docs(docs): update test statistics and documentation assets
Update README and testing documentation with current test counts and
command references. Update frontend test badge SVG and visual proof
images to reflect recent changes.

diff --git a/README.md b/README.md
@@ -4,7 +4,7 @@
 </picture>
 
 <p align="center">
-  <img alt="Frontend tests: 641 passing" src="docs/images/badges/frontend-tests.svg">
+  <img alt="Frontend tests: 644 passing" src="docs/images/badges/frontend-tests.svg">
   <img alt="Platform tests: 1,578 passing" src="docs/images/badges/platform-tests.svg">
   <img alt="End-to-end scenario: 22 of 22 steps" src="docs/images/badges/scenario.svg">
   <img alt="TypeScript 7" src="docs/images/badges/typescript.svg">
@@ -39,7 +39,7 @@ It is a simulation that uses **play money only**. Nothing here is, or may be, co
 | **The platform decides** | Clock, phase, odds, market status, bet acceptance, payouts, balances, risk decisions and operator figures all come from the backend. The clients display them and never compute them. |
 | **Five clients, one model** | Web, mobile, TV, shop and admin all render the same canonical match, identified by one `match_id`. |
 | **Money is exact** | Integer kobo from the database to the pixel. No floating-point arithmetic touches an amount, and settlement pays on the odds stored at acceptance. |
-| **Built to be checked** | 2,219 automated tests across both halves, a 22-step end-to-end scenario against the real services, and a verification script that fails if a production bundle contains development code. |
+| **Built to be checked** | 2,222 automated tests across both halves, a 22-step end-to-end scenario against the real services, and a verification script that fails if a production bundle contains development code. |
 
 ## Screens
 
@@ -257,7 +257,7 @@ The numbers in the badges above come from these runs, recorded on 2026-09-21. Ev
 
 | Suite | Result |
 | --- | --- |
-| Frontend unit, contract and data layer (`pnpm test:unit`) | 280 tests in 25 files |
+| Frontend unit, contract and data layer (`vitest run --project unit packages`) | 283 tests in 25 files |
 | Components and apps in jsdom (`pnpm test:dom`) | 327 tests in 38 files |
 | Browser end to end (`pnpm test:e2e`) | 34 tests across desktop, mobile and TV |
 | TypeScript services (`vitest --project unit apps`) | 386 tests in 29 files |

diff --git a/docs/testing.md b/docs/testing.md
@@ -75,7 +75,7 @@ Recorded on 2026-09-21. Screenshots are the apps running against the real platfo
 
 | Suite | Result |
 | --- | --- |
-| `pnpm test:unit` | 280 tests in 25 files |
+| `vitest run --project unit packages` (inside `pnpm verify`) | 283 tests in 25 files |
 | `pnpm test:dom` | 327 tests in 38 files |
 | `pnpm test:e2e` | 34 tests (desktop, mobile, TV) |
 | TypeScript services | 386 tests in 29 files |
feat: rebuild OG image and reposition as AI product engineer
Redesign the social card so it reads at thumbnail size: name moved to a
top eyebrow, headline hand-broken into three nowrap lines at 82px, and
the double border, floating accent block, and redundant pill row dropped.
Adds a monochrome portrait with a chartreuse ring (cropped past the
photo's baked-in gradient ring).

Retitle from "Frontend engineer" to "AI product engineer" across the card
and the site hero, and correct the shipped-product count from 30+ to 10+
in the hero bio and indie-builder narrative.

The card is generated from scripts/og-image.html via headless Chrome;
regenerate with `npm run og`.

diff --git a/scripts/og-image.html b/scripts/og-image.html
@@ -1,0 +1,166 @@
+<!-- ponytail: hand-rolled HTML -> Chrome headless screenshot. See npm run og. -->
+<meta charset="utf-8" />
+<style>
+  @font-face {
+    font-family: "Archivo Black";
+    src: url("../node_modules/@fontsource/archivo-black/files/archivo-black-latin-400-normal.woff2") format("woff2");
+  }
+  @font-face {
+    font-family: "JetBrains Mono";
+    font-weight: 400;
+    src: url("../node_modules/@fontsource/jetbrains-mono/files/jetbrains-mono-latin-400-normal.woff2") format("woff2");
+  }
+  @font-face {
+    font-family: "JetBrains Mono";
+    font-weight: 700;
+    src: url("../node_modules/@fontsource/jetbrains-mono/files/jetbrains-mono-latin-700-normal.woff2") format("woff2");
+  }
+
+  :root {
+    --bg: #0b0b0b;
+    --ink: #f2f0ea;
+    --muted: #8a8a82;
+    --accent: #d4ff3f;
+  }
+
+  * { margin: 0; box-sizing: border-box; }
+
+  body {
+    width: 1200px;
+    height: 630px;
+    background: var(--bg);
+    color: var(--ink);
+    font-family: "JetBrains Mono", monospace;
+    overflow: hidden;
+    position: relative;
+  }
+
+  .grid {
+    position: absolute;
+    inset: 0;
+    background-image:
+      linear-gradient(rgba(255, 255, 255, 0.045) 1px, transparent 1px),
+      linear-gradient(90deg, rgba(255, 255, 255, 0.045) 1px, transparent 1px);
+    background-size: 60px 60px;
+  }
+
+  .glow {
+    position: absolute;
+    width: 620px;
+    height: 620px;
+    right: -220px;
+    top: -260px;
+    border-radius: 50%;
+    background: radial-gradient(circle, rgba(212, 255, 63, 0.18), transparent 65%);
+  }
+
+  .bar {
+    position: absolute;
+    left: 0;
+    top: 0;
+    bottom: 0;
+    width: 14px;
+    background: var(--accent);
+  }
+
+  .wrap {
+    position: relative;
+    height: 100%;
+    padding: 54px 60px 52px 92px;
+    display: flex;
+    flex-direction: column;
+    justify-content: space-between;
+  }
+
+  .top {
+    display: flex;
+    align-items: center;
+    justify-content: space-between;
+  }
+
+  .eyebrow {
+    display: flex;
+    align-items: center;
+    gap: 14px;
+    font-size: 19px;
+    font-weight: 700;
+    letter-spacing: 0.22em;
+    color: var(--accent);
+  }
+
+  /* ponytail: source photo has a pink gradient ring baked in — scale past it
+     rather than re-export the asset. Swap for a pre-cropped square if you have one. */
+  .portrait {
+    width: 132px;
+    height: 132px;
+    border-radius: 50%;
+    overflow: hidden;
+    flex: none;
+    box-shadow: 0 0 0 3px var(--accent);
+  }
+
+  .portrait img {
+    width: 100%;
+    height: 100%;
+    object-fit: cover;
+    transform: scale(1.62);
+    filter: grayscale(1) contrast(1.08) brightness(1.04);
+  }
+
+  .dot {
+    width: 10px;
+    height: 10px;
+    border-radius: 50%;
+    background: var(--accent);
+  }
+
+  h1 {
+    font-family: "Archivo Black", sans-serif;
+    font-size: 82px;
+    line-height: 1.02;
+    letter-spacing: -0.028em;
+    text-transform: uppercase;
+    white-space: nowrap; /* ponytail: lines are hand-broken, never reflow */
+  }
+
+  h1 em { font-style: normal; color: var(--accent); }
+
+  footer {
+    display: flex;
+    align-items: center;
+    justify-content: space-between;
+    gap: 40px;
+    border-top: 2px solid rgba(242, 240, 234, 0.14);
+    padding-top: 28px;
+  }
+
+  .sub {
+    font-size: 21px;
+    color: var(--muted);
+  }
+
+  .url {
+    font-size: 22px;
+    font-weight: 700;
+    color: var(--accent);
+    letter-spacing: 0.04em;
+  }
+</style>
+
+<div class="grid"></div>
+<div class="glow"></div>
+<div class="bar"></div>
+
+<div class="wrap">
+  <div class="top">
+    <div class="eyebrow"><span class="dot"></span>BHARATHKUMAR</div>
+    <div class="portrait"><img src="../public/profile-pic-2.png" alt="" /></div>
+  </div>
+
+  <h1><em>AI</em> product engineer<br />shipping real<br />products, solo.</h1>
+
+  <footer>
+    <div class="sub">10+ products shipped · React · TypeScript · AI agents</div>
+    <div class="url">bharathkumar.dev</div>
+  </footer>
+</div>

ACTIVITY: Take each line above that holds the string "width" and copy it.

ANSWER TO THIS TASK:
+    width: 1200px;
+    width: 620px;
+    width: 14px;
+    width: 132px;
+    width: 100%;
+    width: 10px;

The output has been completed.